Compelling Prostitution charge is codified in New York Penal Law §230.33. Under New York Penal Law §230.33, a person is guilty of Compelling Prostitution when:
- Being over the age of 18,
- He or she knowingly advances prostitution,
- By compelling a person less than eighteen years old,
- By force or intimidation,
- To engage in prostitution.
Sentencing and Penalties for Compelling Prostitution
Compelling Prostitution is a Class “B” non-violent felony. As such, this charge is punishable by 8 1/3 to 25 years in jail. Fines may also be imposed for convictions relating to Compelling Prostitution.
What are the penalties for prostitution in New York State?
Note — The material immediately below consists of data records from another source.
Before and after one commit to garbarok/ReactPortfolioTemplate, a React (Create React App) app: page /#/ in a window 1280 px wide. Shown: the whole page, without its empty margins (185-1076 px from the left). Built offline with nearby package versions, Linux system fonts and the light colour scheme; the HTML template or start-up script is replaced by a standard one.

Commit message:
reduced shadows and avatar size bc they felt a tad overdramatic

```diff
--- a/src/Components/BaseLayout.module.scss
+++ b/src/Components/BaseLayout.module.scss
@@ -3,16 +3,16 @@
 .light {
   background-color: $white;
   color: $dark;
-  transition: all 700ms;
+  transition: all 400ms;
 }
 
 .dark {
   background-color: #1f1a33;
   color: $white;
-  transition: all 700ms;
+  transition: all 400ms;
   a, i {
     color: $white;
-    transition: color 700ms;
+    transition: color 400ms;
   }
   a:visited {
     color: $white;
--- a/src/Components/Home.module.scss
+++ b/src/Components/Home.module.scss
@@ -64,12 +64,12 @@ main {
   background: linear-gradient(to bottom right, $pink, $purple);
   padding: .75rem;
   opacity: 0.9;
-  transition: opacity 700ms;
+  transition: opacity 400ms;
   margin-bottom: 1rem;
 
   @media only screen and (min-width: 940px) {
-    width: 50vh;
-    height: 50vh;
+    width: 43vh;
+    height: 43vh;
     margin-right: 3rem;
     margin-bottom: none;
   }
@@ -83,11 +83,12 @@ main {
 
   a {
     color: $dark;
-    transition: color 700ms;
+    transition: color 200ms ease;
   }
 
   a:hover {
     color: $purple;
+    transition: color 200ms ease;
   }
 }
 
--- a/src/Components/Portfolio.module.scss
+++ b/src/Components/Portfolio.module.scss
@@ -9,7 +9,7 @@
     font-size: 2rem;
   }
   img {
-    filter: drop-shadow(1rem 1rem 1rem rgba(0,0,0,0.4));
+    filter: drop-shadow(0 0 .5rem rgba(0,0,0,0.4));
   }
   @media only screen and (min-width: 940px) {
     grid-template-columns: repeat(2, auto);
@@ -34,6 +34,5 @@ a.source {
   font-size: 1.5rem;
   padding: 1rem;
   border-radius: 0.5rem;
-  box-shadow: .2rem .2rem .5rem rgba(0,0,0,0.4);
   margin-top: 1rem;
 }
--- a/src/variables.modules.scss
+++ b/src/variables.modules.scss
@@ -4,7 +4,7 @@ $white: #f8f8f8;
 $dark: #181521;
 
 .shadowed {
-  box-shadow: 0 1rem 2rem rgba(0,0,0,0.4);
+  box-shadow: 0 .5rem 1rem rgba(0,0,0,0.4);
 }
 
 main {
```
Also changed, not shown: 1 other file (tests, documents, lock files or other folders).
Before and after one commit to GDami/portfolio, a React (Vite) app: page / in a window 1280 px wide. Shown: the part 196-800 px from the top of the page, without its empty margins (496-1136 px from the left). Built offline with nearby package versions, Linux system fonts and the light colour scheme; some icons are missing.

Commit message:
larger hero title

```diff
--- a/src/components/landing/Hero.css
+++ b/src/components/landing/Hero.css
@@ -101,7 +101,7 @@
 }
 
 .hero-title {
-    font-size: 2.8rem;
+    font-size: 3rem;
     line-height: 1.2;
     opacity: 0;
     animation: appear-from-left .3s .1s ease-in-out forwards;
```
An individual is guilty of the crime of prostitution when that person engages or agrees to engage in sexual conduct with another person in exchange for a fee. A defense to the charge of patronizing a prostitute in the first or second degree is lack of reasonable grounds to think that the prostitute was younger than the age that was provided. In New York State, prostitution is considered a Class B misdemeanor, which is punishable by up to three months in jail and/or up to a $500 fine.
Patronizing a prostitute is a Class A misdemeanor that is punishable by up to one year in prison and/or up to a $1,000 fine. Patronizing a prostitute is a Class E felony if the prostitute is under 14 years of age. A person found guilty of this crime could spend two to five years in prison. Permitting prostitution is a Class B felony that is punishable by up to three months in prison and/or up to a $500 fine.
What Are Some Defenses to New York Prostitution Charges?
Each prostitution case is unique and developing a well-thought out defense requires a lot of thinking and strategy from your New York Prostitution Defense Attorney. However, some common defenses to New York Prostitution charges are:
- Lack of knowledge about the prostitute’s age. For example, if the prostitute was not advertised as being 13, looked older than 13, and did not tell the “John” that he or she was only 13, this could provide a defense to a charge of patronizing a prostitute under the age of 14 (or age 11). This defense only applies if the Defendant did not have reason to believe the prostitute was under the specified age.
- Being compelled by threat or intimidation to engage in prostitution. This is an affirmative defense under New York Penal Law Section 230.01.That is to say, anyone compelled by threat or intimidation to engage in prostitution.
Contact Top-Rated New York Prostitution Defense Attorneys
If you or your loved one has been charged with or suspect that they are under investigation for prostitution or patronizing a prostitute, you need experienced counsel to defend you. Please call us at 212-729-9494 or contact us today for your free initial consultation.